13 - Top Tips - Mayfly Hatch


Mayfly –Ephemera Danica (Green Drake)

A mayfly will get any Flyfisher’s juices flowing, and rightly so – these flies are large, plentiful and, most importantly of all, the trout love them!

The Mayfly is usually found in clear water rivers and lakes. The four main stages for a Mayfly are the Nymph, Emerger, Dun and Spent Dun. For any angler knowing and understanding how to use and fish each stage of the Mayflies development will help them make the most of any hatch with some succesful fishing.

Richard Walker

'Nymph'

French Partridge

'Emerger'

Brown Drake

'Dun'

Spent Mayfly

'Spent'

The Mayfly nymph lives in the silt and sand in slower moving parts of the river, and of course in lakes where they burrow down and spend up to two or even three years as nymphs. They may also be found in gravel beds and faster flowing water but in smaller numbers. The perfect imitation for the Nymph is the Richard Walker Mayfly Nymph, which has all the triggers to fool trout and has caught countless numbers of fish… is there anything better?
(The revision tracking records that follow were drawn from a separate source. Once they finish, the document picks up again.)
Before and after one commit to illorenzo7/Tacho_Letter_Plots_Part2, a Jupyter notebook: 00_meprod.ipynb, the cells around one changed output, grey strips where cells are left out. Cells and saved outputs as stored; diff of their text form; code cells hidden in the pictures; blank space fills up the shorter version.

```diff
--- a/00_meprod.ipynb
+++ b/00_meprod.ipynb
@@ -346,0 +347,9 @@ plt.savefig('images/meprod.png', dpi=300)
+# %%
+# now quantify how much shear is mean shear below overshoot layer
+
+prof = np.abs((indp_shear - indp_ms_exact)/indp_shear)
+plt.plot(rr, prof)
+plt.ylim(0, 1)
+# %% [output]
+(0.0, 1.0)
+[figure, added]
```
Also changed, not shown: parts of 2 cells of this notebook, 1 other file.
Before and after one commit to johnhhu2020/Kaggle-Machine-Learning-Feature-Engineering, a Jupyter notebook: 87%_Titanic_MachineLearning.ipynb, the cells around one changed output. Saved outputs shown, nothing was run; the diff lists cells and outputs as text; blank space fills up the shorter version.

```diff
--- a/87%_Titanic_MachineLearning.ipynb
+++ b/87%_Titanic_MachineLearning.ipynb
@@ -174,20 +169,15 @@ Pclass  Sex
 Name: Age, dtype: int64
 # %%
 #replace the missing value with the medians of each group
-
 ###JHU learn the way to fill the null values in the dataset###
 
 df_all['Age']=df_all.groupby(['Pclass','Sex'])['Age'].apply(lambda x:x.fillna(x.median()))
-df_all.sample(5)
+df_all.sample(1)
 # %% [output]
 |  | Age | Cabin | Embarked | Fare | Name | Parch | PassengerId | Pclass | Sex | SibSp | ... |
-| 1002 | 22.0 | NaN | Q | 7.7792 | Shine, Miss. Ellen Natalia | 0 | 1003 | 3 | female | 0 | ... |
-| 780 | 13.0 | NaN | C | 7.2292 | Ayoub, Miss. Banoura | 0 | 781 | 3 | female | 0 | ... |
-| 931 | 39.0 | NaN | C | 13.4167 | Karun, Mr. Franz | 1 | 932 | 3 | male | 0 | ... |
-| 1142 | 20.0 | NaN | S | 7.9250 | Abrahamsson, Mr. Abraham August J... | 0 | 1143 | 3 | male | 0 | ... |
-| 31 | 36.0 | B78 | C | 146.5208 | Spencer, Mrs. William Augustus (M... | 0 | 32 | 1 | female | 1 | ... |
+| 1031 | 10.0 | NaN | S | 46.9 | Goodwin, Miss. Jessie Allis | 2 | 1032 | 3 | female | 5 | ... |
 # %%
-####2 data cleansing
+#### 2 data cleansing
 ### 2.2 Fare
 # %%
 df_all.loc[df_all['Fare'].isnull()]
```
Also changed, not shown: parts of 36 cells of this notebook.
Mayflies begin hatching in May through into June and hatches have been known to take place right through the spring and summer months. A hatch will largely depend on the weather, with warmer temperatures a good trigger and indicator for hatches.  Expect to see adult flies on the water early in the afternoon and then on into the evenings. Hatches will occur early in the afternoon and can last for several hours.

A mayfly hatch, in rivers will generally occur in slower moving water. Once it begins the nymphs living at the bottom of the river rise through the stream into the higher surface levels and begin to emerge, with some emerging just below the surface and other right on the surface. One the fly emerges as a dun it will sit in the surface film allowing its wings to dry out before taking flight.

The French Partridge is an emerger pattern that was designed to mimic the most common of the British Mayfly family the Ephemera Danica or as it is more commonly know the ‘Green Drake’, which is found throughout the British Isles. It is designed to appeal to trout cruising for the emerging Dun making its way to the surface. Trout already stirred up and excited by the migration of the nymphs through the currents and flows will find it hard to resist this tried and tested pattern.

The French Partridge is a classic emerger pattern that uses olive and yellow tones in its dressing, mimicking the colours of the ‘Green Drake’. A dyed olive Metz hackle with its long stems and dense barbs is perfect for the body hackle. Males of the species are smaller and darker than females and as such can be tyed on size 12 hooks. The females in comparison are lighter and larger, so a size 10 hook and lighter dressing make for a deadly pattern.

The French Partridge is a classic wet fly and is one of those patterns which is easy to tie, and a dream to fish during a hatch. With the ‘Green Drake’ being so widely spread in Britain and with hatches occurring over an extended period trout are no stranger to this insect.

Watch for the emerging duns pimpling the surface of the water and change up from the Richard Walker nymph to the French Partridge and follow the hatch all the way through its cycle with the Detached bodied Drake and Spent Gnat. 

Now your are ready to match the hatch.